Permanent link to Research Commons versionhttps://hdl.handle.net/10289/15484
Flipped classroom pedagogy is increasingly being used in tertiary education including within nurse education programmes. This literature review aims to critically examine empirical published work (from 2012 to 2019) which reports of the impact of flipped classroom pedagogies on nursing students’ learning and performance. Global themes identified include student performance outcomes, engagement and enhanced/diminished student satisfaction. Synthesis of the findings of this literature review indicates that in nurse education the flipped classroom supports retention of knowledge, improves performance outcomes in areas as diverse as caring and examination results and there is enhanced student satisfaction with this method of learning. Enhancements to student learning and achievement using the flipped classroom model are connected to extra time and opportunities available for development of critical thinking and complex reasoning skills in class. As well, improvements are linked to the flexibility and self-efficacy accorded to students by the provision of learning opportunities in the form of deeply personalised online support.

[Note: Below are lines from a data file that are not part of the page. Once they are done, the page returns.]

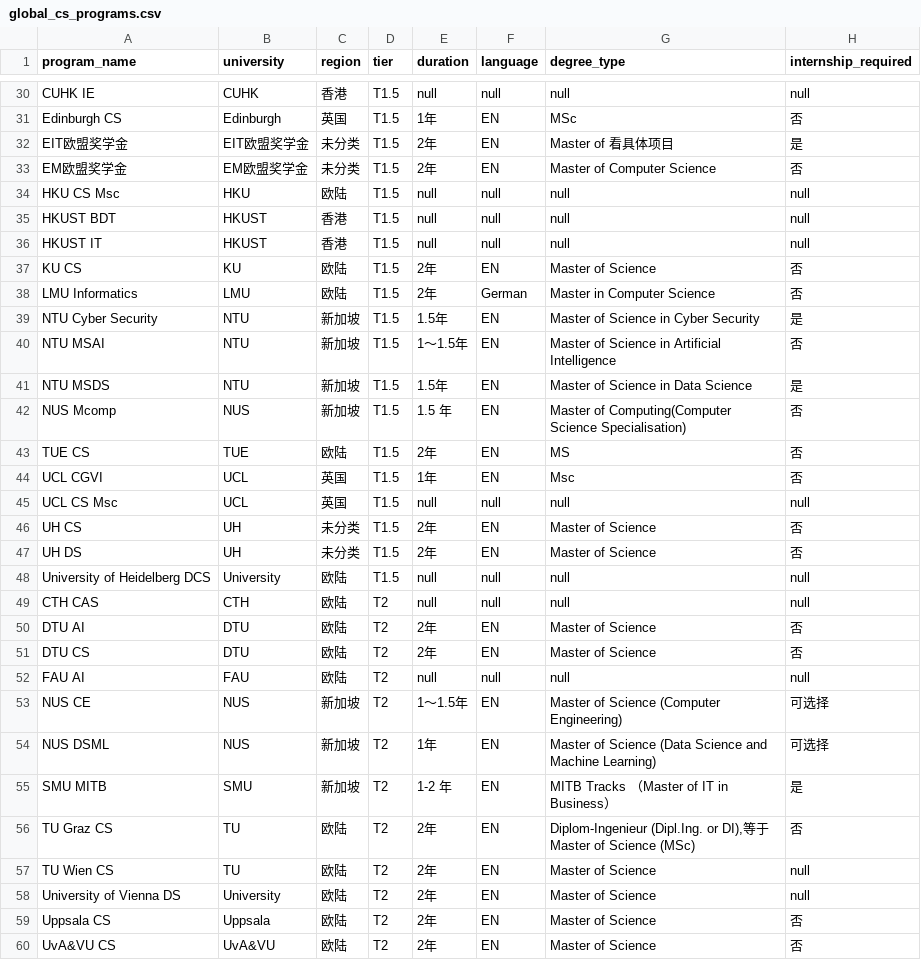
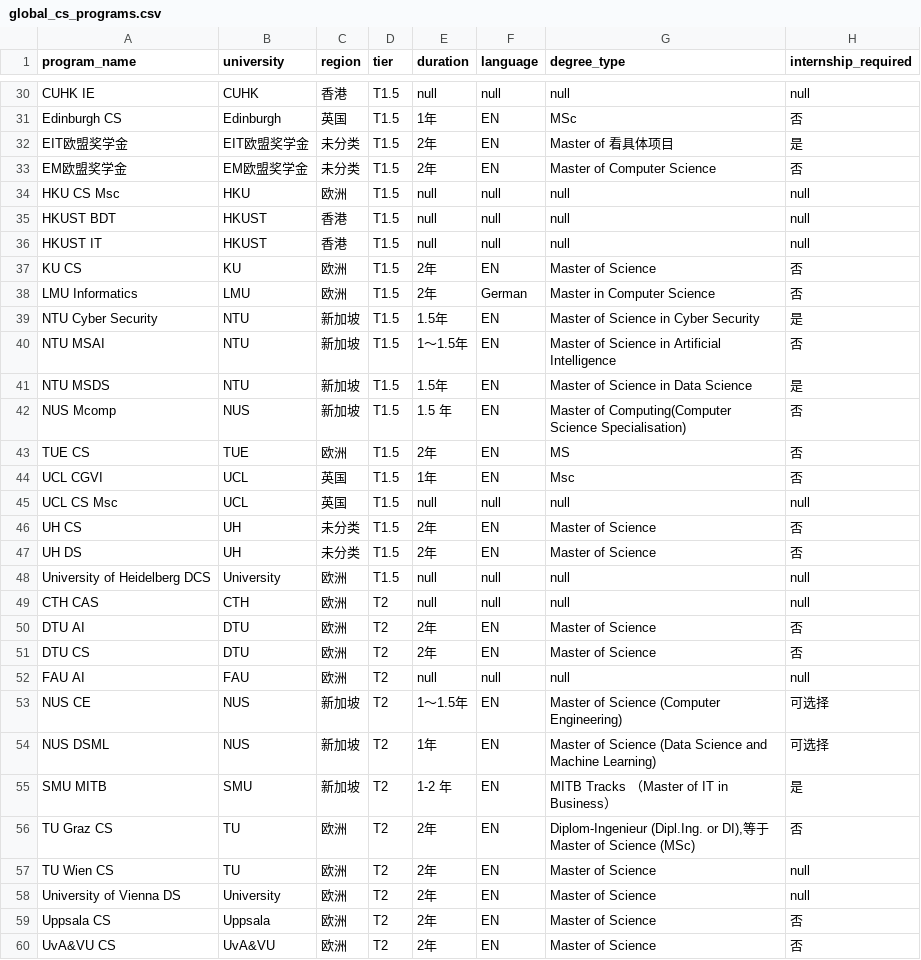
Before and after one commit to Uoghluvm/ChromaDB-global-cs, a CSV file: global_cs_programs.csv, drawn as a sheet; only a part is shown, gaps mark what is left out; the diff covers the shown part only; the diff names each change by its address in the sheet, - before the commit and + after, or states it on an @@ line.

```diff
--- a/global_cs_programs.csv
+++ b/global_cs_programs.csv
-C34 (region): 欧陆
+C34 (region): 欧洲
-C37:C38 (region): 欧陆
+C37:C38 (region): 欧洲
-C43 (region): 欧陆
+C43 (region): 欧洲
-C48:C52 (region): 欧陆
+C48:C52 (region): 欧洲
-C56:C60 (region): 欧陆
+C56:C60 (region): 欧洲
```
Also changed, not shown: 26 edited cells elsewhere in this file.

There is also evidence to suggest that students initially find this method stressful but with tutors and faculty staff providing information and rationale for the flipped classroom approach, this stress can be reduced.

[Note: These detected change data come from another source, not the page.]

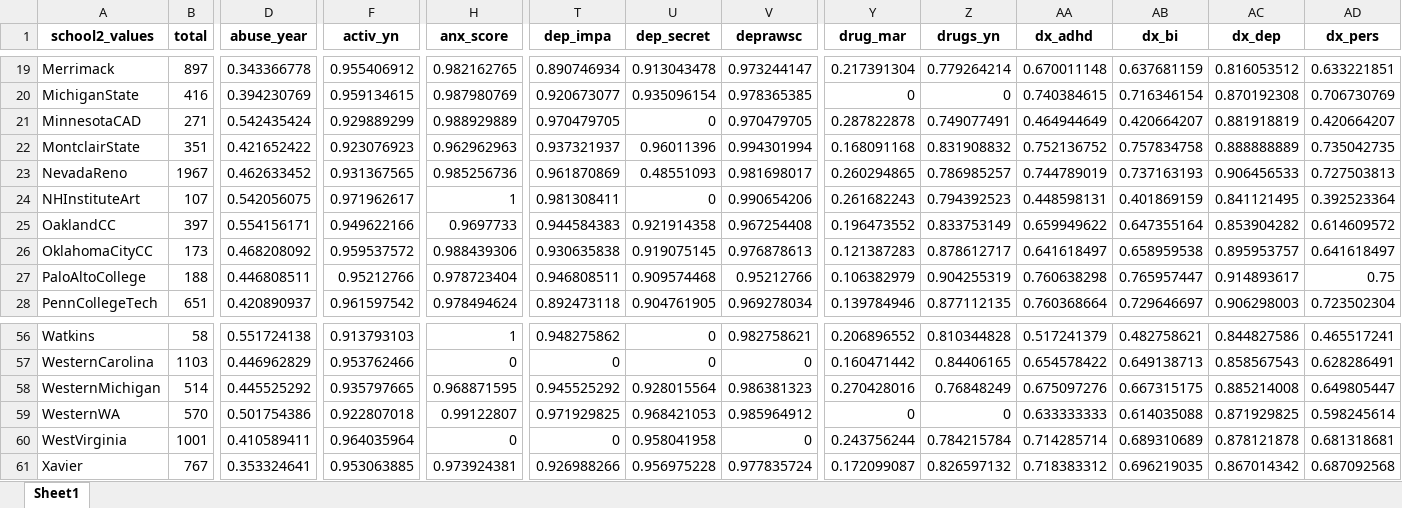
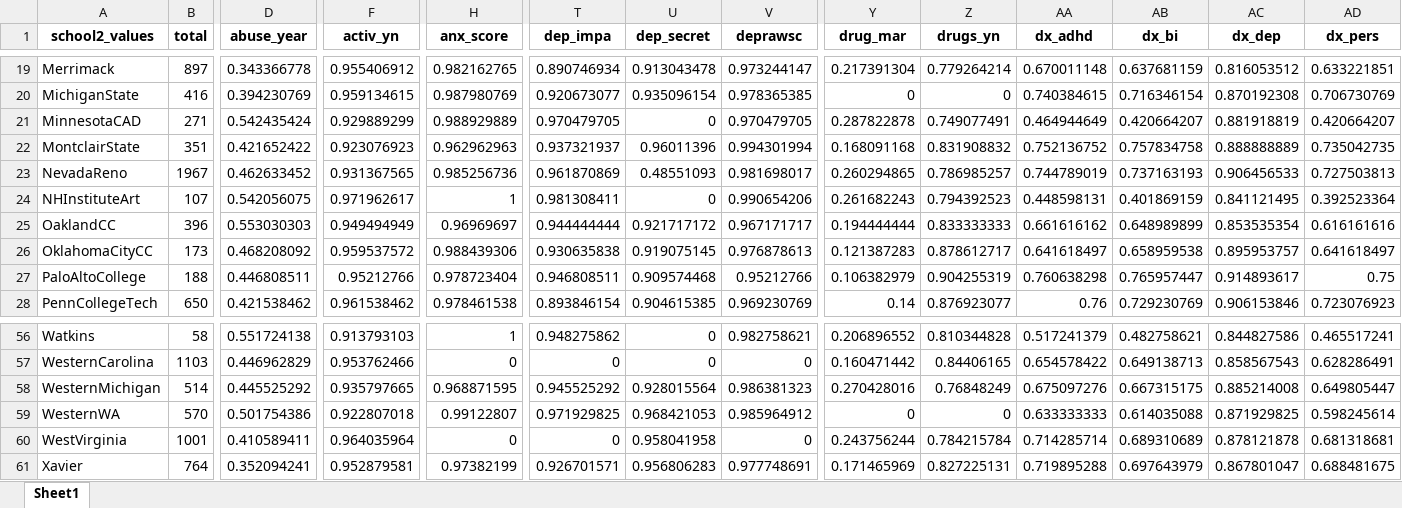
Before and after one commit to ben-hb/pls_methods, an Excel workbook: sch2_missing.xlsx, sheet Sheet1, drawn as a sheet; only a part is shown, gaps mark what is left out; values as stored, in another font and other column widths than the file's, no borders; the diff covers the shown part only; the diff names each change by its address in the sheet, - before the commit and + after, or states it on an @@ line.

```diff
--- a/sch2_missing.xlsx (sheet Sheet1)
+++ b/sch2_missing.xlsx (sheet Sheet1)
-B25 (total): 397
+B25 (total): 396
-D25 (abuse_year): 0.554156171
+D25 (abuse_year): 0.553030303
-F25 (activ_yn): 0.949622166
+F25 (activ_yn): 0.949494949
-H25 (anx_score): 0.9697733
+H25 (anx_score): 0.96969697
-T25 (dep_impa): 0.944584383
+T25 (dep_impa): 0.944444444
-U25 (dep_secret): 0.921914358
+U25 (dep_secret): 0.921717172
-V25 (deprawsc): 0.967254408
+V25 (deprawsc): 0.967171717
-Y25 (drug_mar): 0.196473552
+Y25 (drug_mar): 0.194444444
-Z25 (drugs_yn): 0.833753149
+Z25 (drugs_yn): 0.833333333
-AA25 (dx_adhd): 0.659949622
+AA25 (dx_adhd): 0.661616162
-AB25 (dx_bi): 0.647355164
+AB25 (dx_bi): 0.648989899
-AC25 (dx_dep): 0.853904282
+AC25 (dx_dep): 0.853535354
-AD25 (dx_pers): 0.614609572
+AD25 (dx_pers): 0.616161616
-B28 (total): 651
+B28 (total): 650
-D28 (abuse_year): 0.420890937
+D28 (abuse_year): 0.421538462
-F28 (activ_yn): 0.961597542
+F28 (activ_yn): 0.961538462
-H28 (anx_score): 0.978494624
+H28 (anx_score): 0.978461538
-T28 (dep_impa): 0.892473118
+T28 (dep_impa): 0.893846154
-U28 (dep_secret): 0.904761905
+U28 (dep_secret): 0.904615385
-V28 (deprawsc): 0.969278034
+V28 (deprawsc): 0.969230769
-Y28 (drug_mar): 0.139784946
+Y28 (drug_mar): 0.14
-Z28 (drugs_yn): 0.877112135
+Z28 (drugs_yn): 0.876923077
-AA28 (dx_adhd): 0.760368664
+AA28 (dx_adhd): 0.76
-AB28 (dx_bi): 0.729646697
+AB28 (dx_bi): 0.729230769
-AC28 (dx_dep): 0.906298003
+AC28 (dx_dep): 0.906153846
-AD28 (dx_pers): 0.723502304
+AD28 (dx_pers): 0.723076923
-B61 (total): 767
+B61 (total): 764
-D61 (abuse_year): 0.353324641
+D61 (abuse_year): 0.352094241
-F61 (activ_yn): 0.953063885
+F61 (activ_yn): 0.952879581
-H61 (anx_score): 0.973924381
+H61 (anx_score): 0.97382199
-T61 (dep_impa): 0.926988266
+T61 (dep_impa): 0.926701571
-U61 (dep_secret): 0.956975228
+U61 (dep_secret): 0.956806283
-V61 (deprawsc): 0.977835724
+V61 (deprawsc): 0.977748691
-Y61 (drug_mar): 0.172099087
+Y61 (drug_mar): 0.171465969
-Z61 (drugs_yn): 0.826597132
+Z61 (drugs_yn): 0.827225131
-AA61 (dx_adhd): 0.718383312
+AA61 (dx_adhd): 0.719895288
-AB61 (dx_bi): 0.696219035
+AB61 (dx_bi): 0.697643979
-AC61 (dx_dep): 0.867014342
+AC61 (dx_dep): 0.867801047
-AD61 (dx_pers): 0.687092568
+AD61 (dx_pers): 0.688481675
```
Also changed, not shown: 1103 edited cells elsewhere in this sheet, missing.xlsx, overall_missing.xlsx, 4 other files.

Wilf Malcolm Institute of Educational Research
© 2020 The Authors. The article is subject to the Creative commons license: (https://creativecommons.org/licenses/by-nc-sa/3.0/legalcode/).
- Education Papers